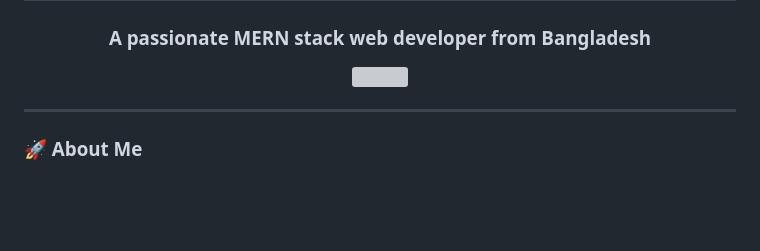
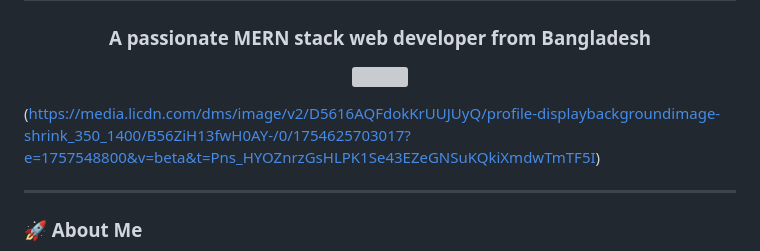
Before and after one commit to raihan51674/raihan51674, a Markdown page: README.md, the part around the change. GitHub-like rendering; blank space fills up the shorter version; grey boxes are pictures that could not be loaded.

```diff
--- a/README.md
+++ b/README.md
@@ -4,6 +4,8 @@
 <p align="center">
   <img src="https://readme-typing-svg.herokuapp.com?color=00BFFF&size=22&center=true&vCenter=true&width=600&lines=MERN+Stack+Web+Developer;Frontend+%2F+Backend+Specialist;Passionate+about+clean+code;Always+learning+new+tech" />
 </p>
+
+(https://media.licdn.com/dms/image/v2/D5616AQFdokKrUUJUyQ/profile-displaybackgroundimage-shrink_350_1400/B56ZiH13fwH0AY-/0/1754625703017?e=1757548800&v=beta&t=Pns_HYOZnrzGsHLPK1Se43EZeGNSuKQkiXmdwTmTF5I)
 
 ---
 
```
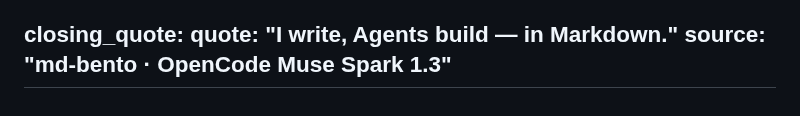
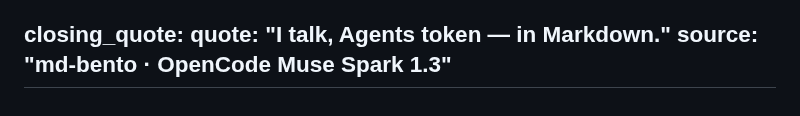
Before and after one commit to Shiene1010/md-bento, a Markdown page: data.md, the part around the change. Rendered like a GitHub page.

Commit message:
data: catchphrase -> I talk Agents token

```diff
--- a/data.md
+++ b/data.md
@@ -264,6 +264,6 @@ publications:
 
 
 closing_quote:
-  quote: "I write, Agents build — in Markdown."
+  quote: "I talk, Agents token — in Markdown."
   source: "md-bento · OpenCode Muse Spark 1.3"
 ---
```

_What this task involves:_
Pick out the lines above that hold the string "data" and show them.

_Task response:_
Before and after one commit to Shiene1010/md-bento, a Markdown page: data.md, the part around the change. Rendered like a GitHub page.
data: catchphrase -> I talk Agents token
--- a/data.md
+++ b/data.md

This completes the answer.